Zynga cited three primary factors that adversely affected it in the quarter: declining user engagement in Web games, changes to Facebook's platform that emphasize new games over existing ones, and underperformance of the questionable Draw Something acquisition. This led Zynga to reduce its full-year 2012 guidance. Here's the history of how the guidance of its non-GAAP metrics has changed over the past three quarters:
|Bookings||$1.35 – $1.45 billion||$1.43 – $1.5 billion||$1.15 – $1.23 billion|
|Adjusted EBITDA||$390 – $440 million||$400 – $450 million||$180 – $250 million|

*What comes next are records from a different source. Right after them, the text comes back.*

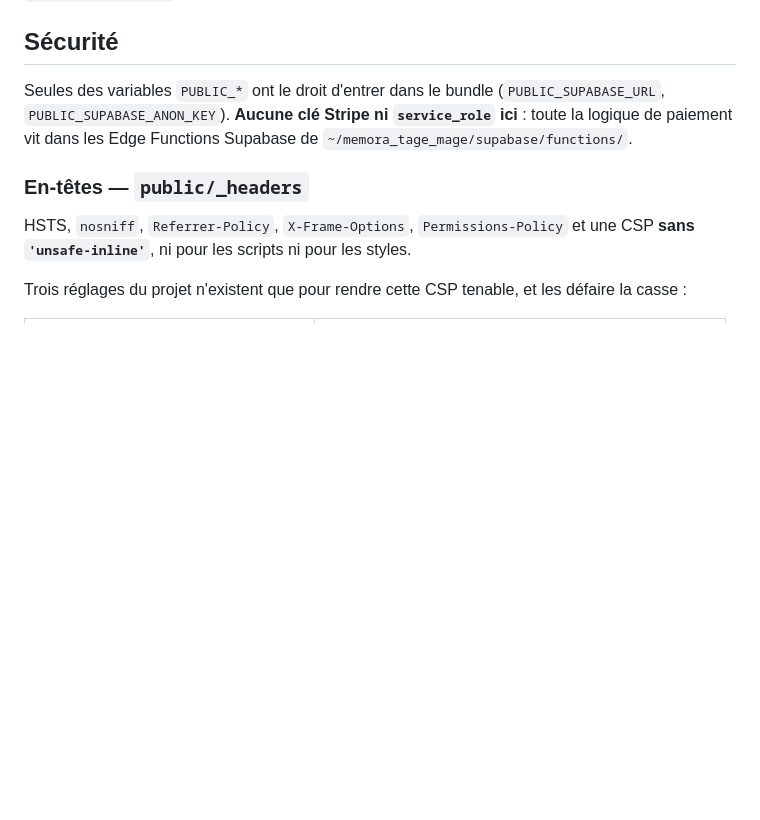
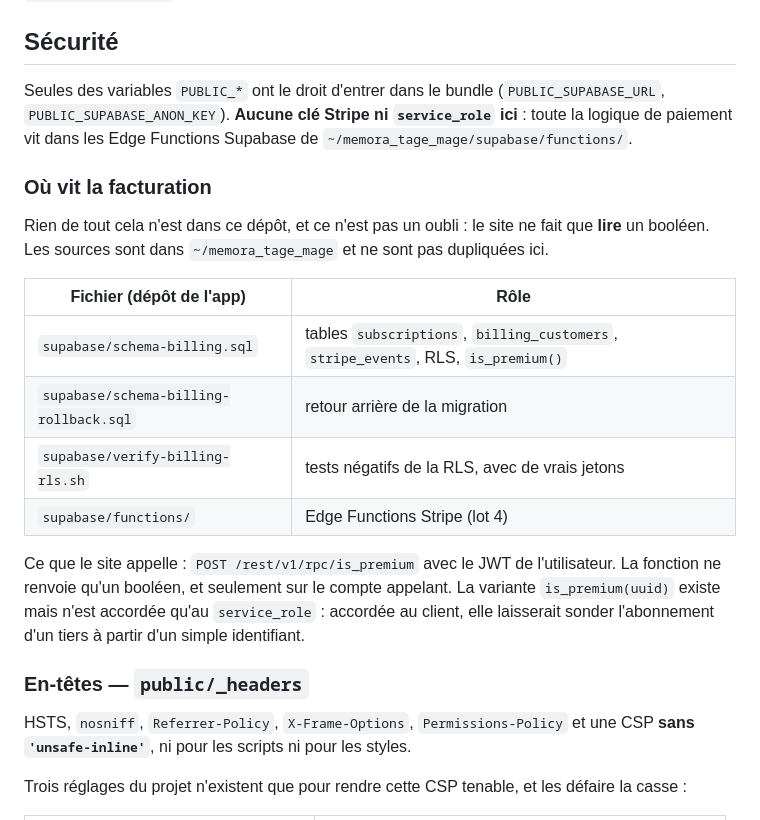
Before and after one commit to BNJ02/tagepocket-landing, a Markdown page: README.md, the part around the change. GitHub-like rendering; blank space fills up the shorter version.

Commit message:
docs(site): pointer vers le schéma de facturation du dépôt de l'app
SCRUM-199. Le site ne fait que lire `is_premium()` ; les tables, la RLS et les
Edge Functions vivent dans ~/memora_tage_mage et ne sont pas dupliquées ici.

Co-Authored-By: Claude Opus 5 <noreply@anthropic.com>
Claude-Session: https://claude.ai/code/session_01KpkHru5wFpQdsVb6XAeC9y

```diff
--- a/README.md
+++ b/README.md
@@ -346,6 +346,25 @@ Seules des variables `PUBLIC_*` ont le droit d'entrer dans le bundle
 `service_role` ici** : toute la logique de paiement vit dans les Edge Functions
 Supabase de `~/memora_tage_mage/supabase/functions/`.
 
+### Où vit la facturation
+
+Rien de tout cela n'est dans ce dépôt, et ce n'est pas un oubli : le site ne
+fait que **lire** un booléen. Les sources sont dans `~/memora_tage_mage` et ne
+sont pas dupliquées ici.
+
+| Fichier (dépôt de l'app) | Rôle |
+|---|---|
+| `supabase/schema-billing.sql` | tables `subscriptions`, `billing_customers`, `stripe_events`, RLS, `is_premium()` |
+| `supabase/schema-billing-rollback.sql` | retour arrière de la migration |
+| `supabase/verify-billing-rls.sh` | tests négatifs de la RLS, avec de vrais jetons |
+| `supabase/functions/` | Edge Functions Stripe (lot 4) |
+
+Ce que le site appelle : `POST /rest/v1/rpc/is_premium` avec le JWT de
+l'utilisateur. La fonction ne renvoie qu'un booléen, et seulement sur le compte
+appelant. La variante `is_premium(uuid)` existe mais n'est accordée qu'au
+`service_role` : accordée au client, elle laisserait sonder l'abonnement d'un
+tiers à partir d'un simple identifiant.
+
 ### En-têtes — `public/_headers`
 
 HSTS, `nosniff`, `Referrer-Policy`, `X-Frame-Options`, `Permissions-Policy` et
```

|Non-GAAP EPS||$0.24 – $0.28||$0.23 – $0.29||$0.04 – $0.09|
That's pretty gloomy any way you slice it. After raising its forecasts for bookings, adjusted EBITDA, and adjusted earnings per share, all three expectations are now coming crashing down. It's even worse when you consider the fact that for the prior two quarters, Zynga had said, "We expect that growth will be weighted toward the second half of the year."
Clearly, now there's not much to be optimistic about in the second half of the year.
The one tiny bright spot I found in the report was that the percentage of monthly unique payers, or MUPs, ticked up slightly to 2.1%. The company now estimates it has 4.1 million MUPs, up 16% sequentially from 3.5 million.
Zynga continues to aggressively expand into mobile, although it remains overly dependent on Facebook's platform. It's also planning to launch a foray into real-money gaming in international markets, which could be a potential boon if it executes well. For now, Zynga's successes remain largely up in the air, and all of the weaknesses outlined in my initial thesis have come to a head.
At the time of publication, Evan Niu owned shares of Apple and Walt Disney while The Motley Fool owned shares of Facebook, Walt Disney, Google, and Apple. The Motley Fool owns shares of and has written calls on Activision Blizzard. Motley Fool newsletter services have recommended buying shares of Take-Two Interactive Software, Apple, Activision Blizzard, Google, and Walt Disney. Motley Fool newsletter services have recommended creating a bull call spread position in Apple. Motley Fool newsletter services have recommended creating a synthetic long position in Activision Blizzard.